The UK bears extra close watching as a country capable of a more nimble and forceful policy response than any other major country, given the combination of tremendous pressures on the UK economy from its external deficits and cost of living crisis on the one hand, and a new Prime Minister Liz Truss and her nothing-to-lose mentality on the other. Her instinct will be to move fast and move big to keep the lights on and to keep her country warm this winter for starters, but also to ensure that policy moves the UK away from its current predicament and vulnerabilities. The UK simply must find a new path toward balancing its external deficits and decreasing energy vulnerabilities if she is to enjoy more than a brief stint as PM. Her approach of populist price controls on the one hand together with tax cuts on the other are a risky gambit for sterling on the implications for the national deficit. Sterling may see an aggravated further drop this winter as long as energy prices remain divergently high for Europe (natural gas is the critical factor in particular). Further out, policy will have to show traction in attracting investment, bringing rising UK domestic energy output (UK shale gas potential unleashed?) and improving productivity to see sterling rising from the ashes. And for perspective, sterling isn’t even fully in the ashes yet anyway, as we note that in CPI-adjusted real-effective-exchange-rate terms, it is actually only mid-range since the 2016 Brexit referendum collapse.

Continued tension among the Asian giants CNH and JPY: Q4 to deliver a big bang?

We have highlighted the still very stretched CNYJPY exchange rate in both of the last two outlooks. The CNH has loosely tracked the USD higher, while the JPY has remained the weakling of G10 currencies on the Bank of Japan’s stick-in-the-mud refusal to shift to a tightening stance and away from its yield-curve-control policy. In Q3, the CNYJPY exchange rate reached new multi-decade highs well north of 20.00. Could Q4 finally be when something “breaks” here? On the CNY side of the equation (and closely linked, the tradeable offshore CNH), China might decide that it is simply no longer in its interest to maintain a strong currency, especially if commodity prices begin to fret at the economic outlook souring. But more likely, the capitulation could come from the Bank of Japan via a stronger JPY as discussed in our Q3 outlook.

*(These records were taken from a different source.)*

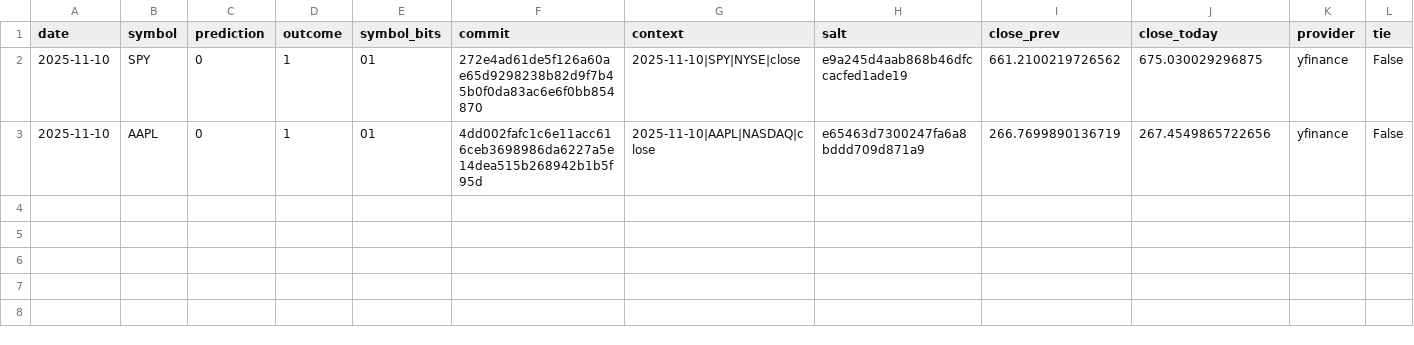
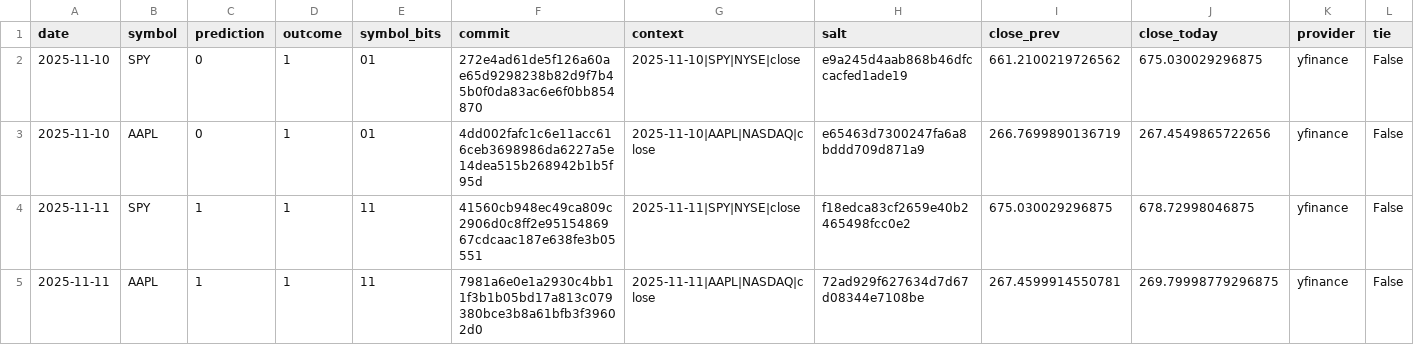
Before and after one commit to pqcnerd/rrpe-drbg, a CSV file: outputs/entropy_log.csv, drawn as a sheet; only a part is shown; rows hold the shown columns only; the diff names each change by its address in the sheet, - before the commit and + after, or states it on an @@ line.

```diff
--- a/outputs/entropy_log.csv
+++ b/outputs/entropy_log.csv
+row 4: 2025-11-11 | SPY | 1 | 1 | 11 | 41560cb948ec49ca809c2906d0c8ff2e9515486967cdcaac187e638fe3b05551 | 2025-11-11|SPY|NYSE|close | f18edca83cf2659e40b2465498fcc0e2 | 675.030029296875 | 678.72998046875 | yfinance | False
+row 5: 2025-11-11 | AAPL | 1 | 1 | 11 | 7981a6e0e1a2930c4bb11f3b1b05bd17a813c079380bce3b8a61bfb3f39602d0 | 2025-11-11|AAPL|NASDAQ|close | 72ad929f627634d7d67d08344e7108be | 267.4599914550781 | 269.79998779296875 | yfinance | False
```
Also changed, not shown: 1 other file.
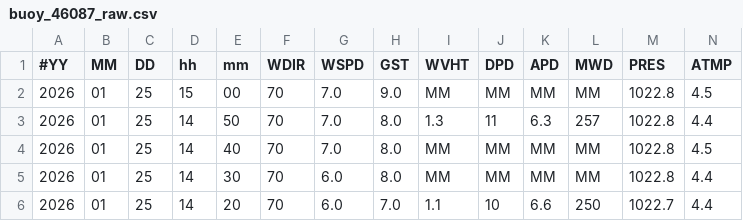
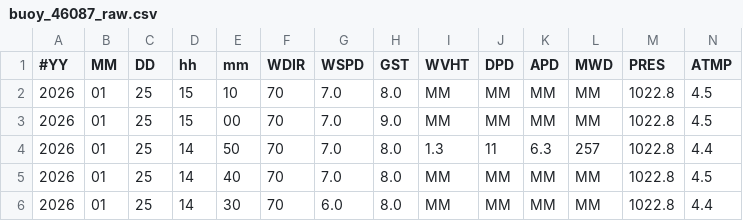
Before and after one commit to GavinScoville/Buoy-Proj, a CSV file: data/raw/buoy_46087_raw.csv, drawn as a sheet; only a part is shown; the shorter side is filled out with more unchanged rows; rows hold the shown columns only; the diff names each change by its address in the sheet, - before the commit and + after, or states it on an @@ line.

Commit message:
Auto-update buoy report [skip ci]

```diff
--- a/data/raw/buoy_46087_raw.csv
+++ b/data/raw/buoy_46087_raw.csv
+row 2: 2026 | 01 | 25 | 15 | 10 | 70 | 7.0 | 8.0 | MM | MM | MM | MM | 1022.8 | 4.5
```
Also changed, not shown: data/historic/buoy_46267_historic.csv, data/processed/buoy_46087_processed.csv, 14 other files.
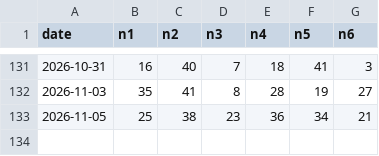
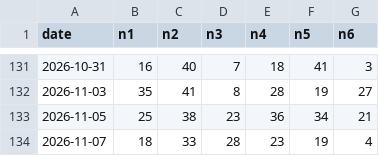
Before and after one commit to Mystgraider/loo_bot, a CSV file: data/draws_6_42.csv, drawn as a sheet; only a part is shown, gaps mark what is left out; the diff names each change by its address in the sheet, - before the commit and + after, or states it on an @@ line.

```diff
--- a/data/draws_6_42.csv
+++ b/data/draws_6_42.csv
+row 134: 2026-11-07 | 18 | 33 | 28 | 23 | 19 | 4
```
Also changed, not shown: data/draws_6_55.csv, data/draws_6d.csv, 2 other files.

Significant further downside pressure on the yen may simply force the Bank of Japan to surrender after it held out so long in the hope of seeing wage gains rising sufficiently to suggest a sustainably positive inflation outlook. But there may also be a chicken-and-egg problem in the Bank of Japan’s measures of inflation and inflationary risks from here: the policy by Japan’s supermarket chains to keep food prices capped even as wholesale and import prices have soared, the latter aggravated by the tanking JPY. October 1st is meant to see a reset of retail prices for retail shoppers overnight, which could lead to soaring official inflation readings and a growing sense of popular outrage as the cost-of-living rises. Fiscal attempts to shield lower income households will do nothing for the JPY or alleviate the concern for medium-wage and higher income earners. Will Q4 finally be the quarter that sees the Kuroda BoJ surrender and shift its guidance, and at least shift the goal posts on yield-curve control? There is tremendous two-way volatility potential for JPY crosses, particularly if the USDJPY rips to new aggressive multi-decade highs before the BoJ finally then capitulates.

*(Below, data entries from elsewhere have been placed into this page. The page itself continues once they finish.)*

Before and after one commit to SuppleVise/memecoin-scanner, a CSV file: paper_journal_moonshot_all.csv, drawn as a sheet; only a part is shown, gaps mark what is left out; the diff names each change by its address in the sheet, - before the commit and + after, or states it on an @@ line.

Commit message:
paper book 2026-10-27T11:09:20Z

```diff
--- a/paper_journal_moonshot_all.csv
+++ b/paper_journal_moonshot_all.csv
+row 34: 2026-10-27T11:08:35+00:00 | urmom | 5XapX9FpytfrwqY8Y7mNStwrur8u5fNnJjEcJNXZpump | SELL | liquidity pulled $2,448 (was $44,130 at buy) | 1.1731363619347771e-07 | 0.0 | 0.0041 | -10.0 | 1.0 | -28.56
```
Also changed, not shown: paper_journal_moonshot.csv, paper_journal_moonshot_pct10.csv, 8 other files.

The rest of G-10 FX. In this case, the “rest of G-10” would be the Swiss franc (CHF) and the “G-10 smalls” that include the AUD, CAD, NZD, SEK and NOK. Regarding CHF, with cost-of-living pressures at a maximum over the coming winter, the Swiss National Bank will be happy to continue its tightening policy and encouraging a stronger franc, which has helped materially in dampening inflation pressures for Switzerland. For the G-10 smalls, the “peak tightness” we anticipate in Q4 will likely not be kind to these less liquid currencies. For the Antipodeans AUD and NZD, we’re curious whether AUDNZD can break above the multi-year range capped by 1.1300 that stretches back over seven years, as we consider Australia’s formidable commodities portfolio and its newfound status as a current account surplus country while New Zealand is reliant on energy imports. New Zealand was also quick to tighten rates and is therefore likely at the leading edge of countries set to roll over into a slow-down and an eventual pause of its rate-tightening regime. In Europe, Norway will have to play ball to some degree with Europe’s move to cap energy prices after the country has reaped enormous windfall profits from soaring natural gas prices in particular. The Swedish krona looks cheap, but may need to see a major market bottom before its prospects can brighten sustainably, given its history as one of the more sensitive currencies to the economic outlook and risk sentiment.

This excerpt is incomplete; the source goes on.